“You may visit this store only once. There are six floors and the attributes of the men increase as the shopper ascends the flights. There is, however, a catch. You may choose any man from a particular floor, or you may choose to go up to the next floor, but you cannot go back down except to exit the building!”
So, a woman goes to “The Husband Store” to find a husband.
On the first floor the sign on the door reads:
Floor 1 – These men have jobs, and love kids.
The second floor sign reads:
Floor 2 – These men have jobs, love kids, and love God.
The third floor sign reads:
Floor 3 – These men have jobs, love kids, love God, and are extremely good looking.
“Wow,” she thinks, but feels compelled to keep going. She goes to the fourth floor and the sign reads:
Floor 4 – These men have jobs, love kids, love God, are drop-dead gorgeous and help with the housework.
“Oh, mercy me!” she exclaims. “I can hardly believe it!” Still, she goes to the fifth floor and the sign reads:
Floor 5 – These men have jobs, love kids, love God, are drop-dead gorgeous, help with the housework, and have a strong romantic streak.
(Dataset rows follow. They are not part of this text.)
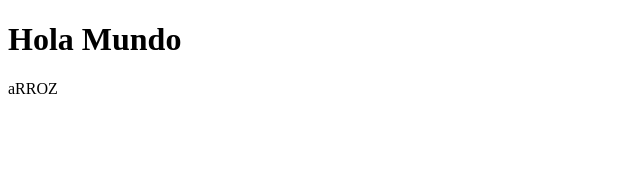
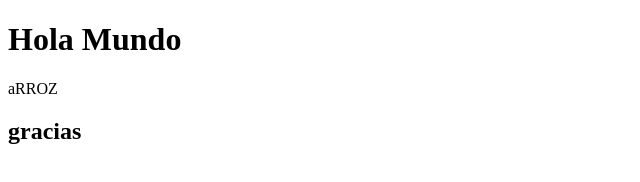
Before and after one commit to AlexanderRC2001/cursera-tex, a plain HTML site: page index.html in a window 1280 px wide. Shown: the whole page, without its empty margins (0-640 px from the left). Drawn offline with Linux system fonts and the light colour scheme.

Commit message:
actulizar

```diff
--- a/index.html
+++ b/index.html
@@ -8,5 +8,7 @@
 <body>
     <H1>Hola Mundo</H1>
     <p>aRROZ</p>
+    <h2> gracias </h2>
 </body>
+
 </html>
```
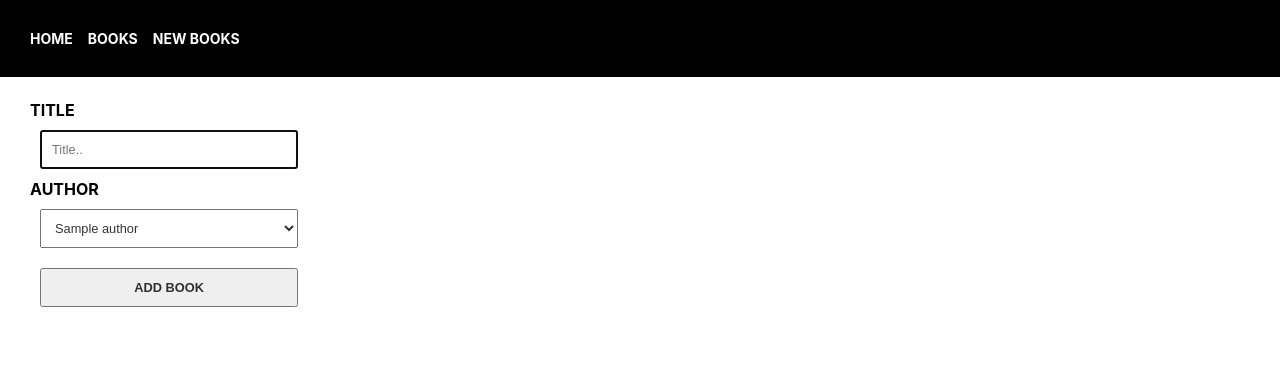
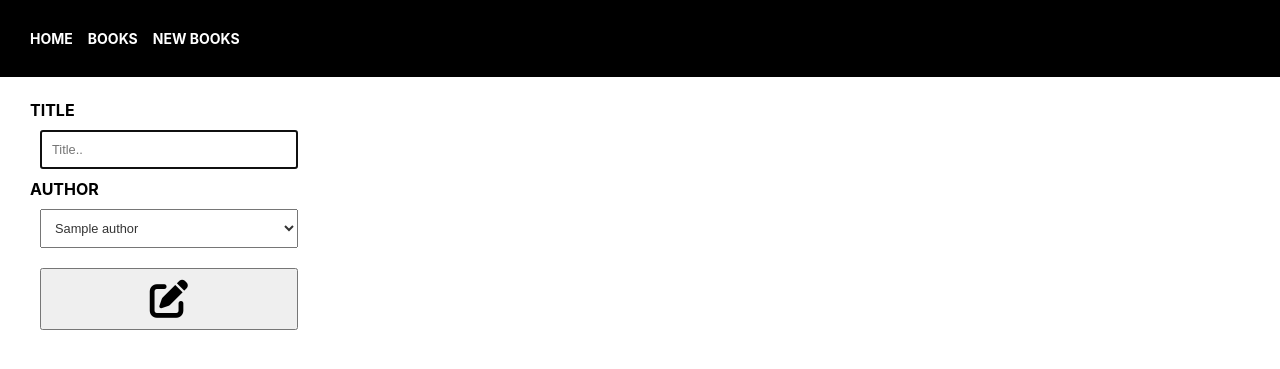
Before and after one commit to AndrewDMackay/book_library_g27, a Flask app: page /books/new in a window 1280 px wide. Shown: the top 369 px of the page. Run offline with Flask 2, Linux system fonts and the light colour scheme; a database or web service that is not in the repository returns one stand-in record (values such as "Sample title"); some libraries are stand-ins or nearby versions.

Commit message:
twelth commit main

```diff
--- a/templates/books/edit.html
+++ b/templates/books/edit.html
@@ -15,6 +15,6 @@
         {% endfor %}
         </select>
     </div>
-    <button type="submit">UPDATE BOOK</button>
+    <button class="trash-button"><i class="fas fa-edit fa-3x" style="color:black" aria-hidden="true"></i></button>
 </form>
 {% endblock %}
--- a/templates/books/new.html
+++ b/templates/books/new.html
@@ -15,7 +15,7 @@
         {% endfor %}
         </select>
     </div>
-    <button type="submit"><strong>ADD BOOK</strong></button>
+    <button type="submit"><i class="fas fa-edit fa-3x" style="color:black" aria-hidden="true"></i></button>
 </form>
 
 {% endblock %}
```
She is so tempted to stay, but she goes to the sixth floor and the sign reads:
Floor 6 – You are visitor 4,363,012 to this floor. There are no men on this floor. This floor exists solely as proof that women are impossible to please. Thank you for shopping at the Husband Store. Good-bye.
To avoid gender bias charges, the owner of The Husband Store also opens a new store across the street called “The Wife Store.”
The 1st floor has wives that love sex.
The 2nd floor has wives that love sex and have money.
The 3rd through 6th floors have never been visited.
I think this is great. How true it is that women want it all and don’t appreciate what they have. For the men, I can completely understand that they would only visit the second floor.
As for me, being married several times and having many relationships. I can completely understand this. I was one of those women wanting the impossible. I have matured since those days and hope that I am setting a good example to my teenage daughter to not set her expectations high but not too high.
Elder Neal A. Maxwell of the Quorum of the Twelve Apostles offered this counsel: “…The key is to have our eyes wide open to our own faults and partially closed to the faults of others—not the other way around! The imperfections of others never release us from the need to work on our own shortcomings.” Therefore, when we focus on finding the right person, we should also focus on becoming the right person for someone else. The strengths we bring to a marriage will undoubtedly contribute to the success of the marriage.
It took me a long time to realize that I could not change another person to form to my expectations or expect too much. I love my husband and he his has faults but so do I. We work through our differences most of the time and it helps us to grow closer.
I found this Kind of funny..yet “sad” only because IMO it’s true.